_STUDY MATERIAL_:
***

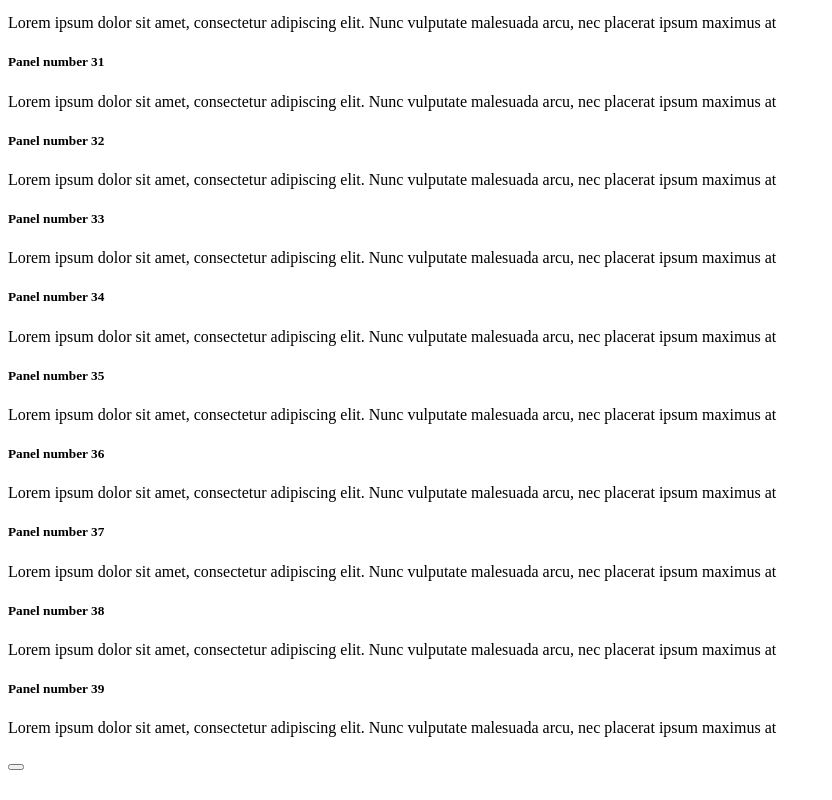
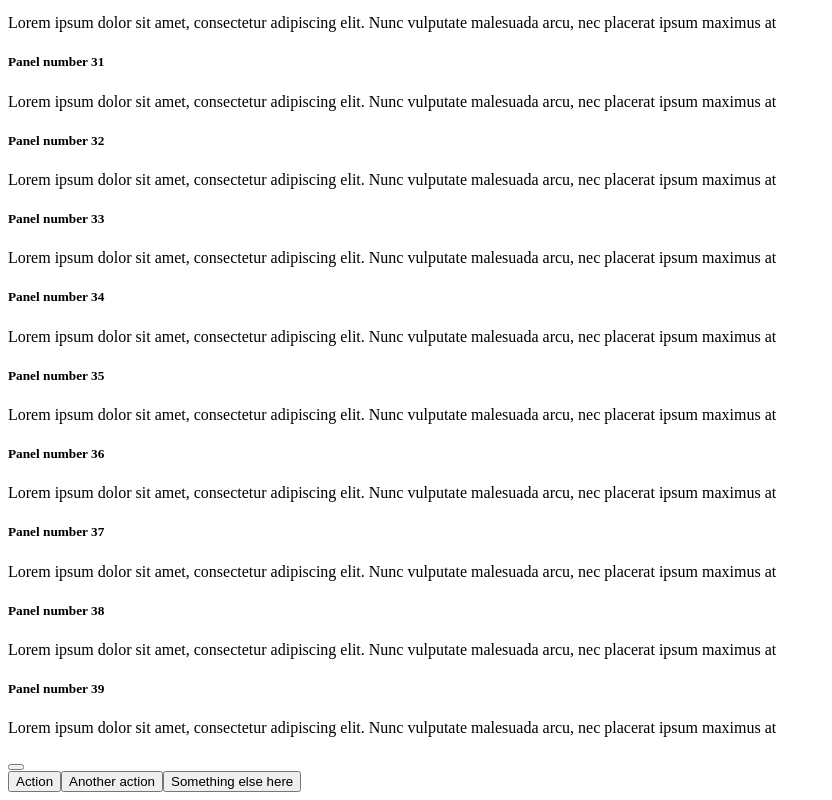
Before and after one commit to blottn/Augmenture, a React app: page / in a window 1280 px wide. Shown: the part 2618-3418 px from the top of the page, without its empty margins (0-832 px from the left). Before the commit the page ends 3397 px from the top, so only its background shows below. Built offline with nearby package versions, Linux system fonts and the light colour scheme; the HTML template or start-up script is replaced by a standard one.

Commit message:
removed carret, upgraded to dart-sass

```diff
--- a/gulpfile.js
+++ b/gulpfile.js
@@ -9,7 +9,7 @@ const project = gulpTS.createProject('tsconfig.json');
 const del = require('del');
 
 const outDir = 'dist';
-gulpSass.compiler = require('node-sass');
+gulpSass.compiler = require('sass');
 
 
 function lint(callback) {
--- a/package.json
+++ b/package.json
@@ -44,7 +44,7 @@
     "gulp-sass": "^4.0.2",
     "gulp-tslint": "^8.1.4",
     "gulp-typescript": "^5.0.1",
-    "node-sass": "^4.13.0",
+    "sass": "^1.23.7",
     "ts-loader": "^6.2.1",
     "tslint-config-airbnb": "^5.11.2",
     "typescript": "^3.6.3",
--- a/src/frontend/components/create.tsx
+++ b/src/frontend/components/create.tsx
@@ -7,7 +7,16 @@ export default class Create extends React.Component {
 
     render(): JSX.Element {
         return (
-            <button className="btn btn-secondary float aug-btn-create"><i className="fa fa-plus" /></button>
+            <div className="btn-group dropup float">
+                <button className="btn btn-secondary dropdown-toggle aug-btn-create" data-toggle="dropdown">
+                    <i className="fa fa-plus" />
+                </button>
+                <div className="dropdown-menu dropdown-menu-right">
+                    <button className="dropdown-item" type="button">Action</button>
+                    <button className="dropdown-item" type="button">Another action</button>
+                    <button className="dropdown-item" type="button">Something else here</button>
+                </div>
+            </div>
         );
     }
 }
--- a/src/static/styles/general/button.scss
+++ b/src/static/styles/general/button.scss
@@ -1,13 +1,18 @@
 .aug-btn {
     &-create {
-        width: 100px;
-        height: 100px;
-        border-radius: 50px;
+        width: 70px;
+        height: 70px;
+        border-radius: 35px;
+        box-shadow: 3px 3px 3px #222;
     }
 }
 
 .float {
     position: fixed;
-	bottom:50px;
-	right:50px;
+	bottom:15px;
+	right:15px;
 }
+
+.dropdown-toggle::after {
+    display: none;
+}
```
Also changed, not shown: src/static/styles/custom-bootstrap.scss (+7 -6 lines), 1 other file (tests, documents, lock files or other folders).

***

_ACTION ITEM_: Copy every record exactly as it appears, apart from any pictures.

_FINISHED TASK_:
Before and after one commit to blottn/Augmenture, a React app: page / in a window 1280 px wide. Shown: the part 2618-3418 px from the top of the page, without its empty margins (0-832 px from the left). Before the commit the page ends 3397 px from the top, so only its background shows below. Built offline with nearby package versions, Linux system fonts and the light colour scheme; the HTML template or start-up script is replaced by a standard one.

Commit message:
removed carret, upgraded to dart-sass

```diff
--- a/gulpfile.js
+++ b/gulpfile.js
@@ -9,7 +9,7 @@ const project = gulpTS.createProject('tsconfig.json');
 const del = require('del');
 
 const outDir = 'dist';
-gulpSass.compiler = require('node-sass');
+gulpSass.compiler = require('sass');
 
 
 function lint(callback) {
--- a/package.json
+++ b/package.json
@@ -44,7 +44,7 @@
     "gulp-sass": "^4.0.2",
     "gulp-tslint": "^8.1.4",
     "gulp-typescript": "^5.0.1",
-    "node-sass": "^4.13.0",
+    "sass": "^1.23.7",
     "ts-loader": "^6.2.1",
     "tslint-config-airbnb": "^5.11.2",
     "typescript": "^3.6.3",
--- a/src/frontend/components/create.tsx
+++ b/src/frontend/components/create.tsx
@@ -7,7 +7,16 @@ export default class Create extends React.Component {
 
     render(): JSX.Element {
         return (
-            <button className="btn btn-secondary float aug-btn-create"><i className="fa fa-plus" /></button>
+            <div className="btn-group dropup float">
+                <button className="btn btn-secondary dropdown-toggle aug-btn-create" data-toggle="dropdown">
+                    <i className="fa fa-plus" />
+                </button>
+                <div className="dropdown-menu dropdown-menu-right">
+                    <button className="dropdown-item" type="button">Action</button>
+                    <button className="dropdown-item" type="button">Another action</button>
+                    <button className="dropdown-item" type="button">Something else here</button>
+                </div>
+            </div>
         );
     }
 }
--- a/src/static/styles/general/button.scss
+++ b/src/static/styles/general/button.scss
@@ -1,13 +1,18 @@
 .aug-btn {
     &-create {
-        width: 100px;
-        height: 100px;
-        border-radius: 50px;
+        width: 70px;
+        height: 70px;
+        border-radius: 35px;
+        box-shadow: 3px 3px 3px #222;
     }
 }
 
 .float {
     position: fixed;
-	bottom:50px;
-	right:50px;
+	bottom:15px;
+	right:15px;
 }
+
+.dropdown-toggle::after {
+    display: none;
+}
```
Also changed, not shown: src/static/styles/custom-bootstrap.scss (+7 -6 lines), 1 other file (tests, documents, lock files or other folders).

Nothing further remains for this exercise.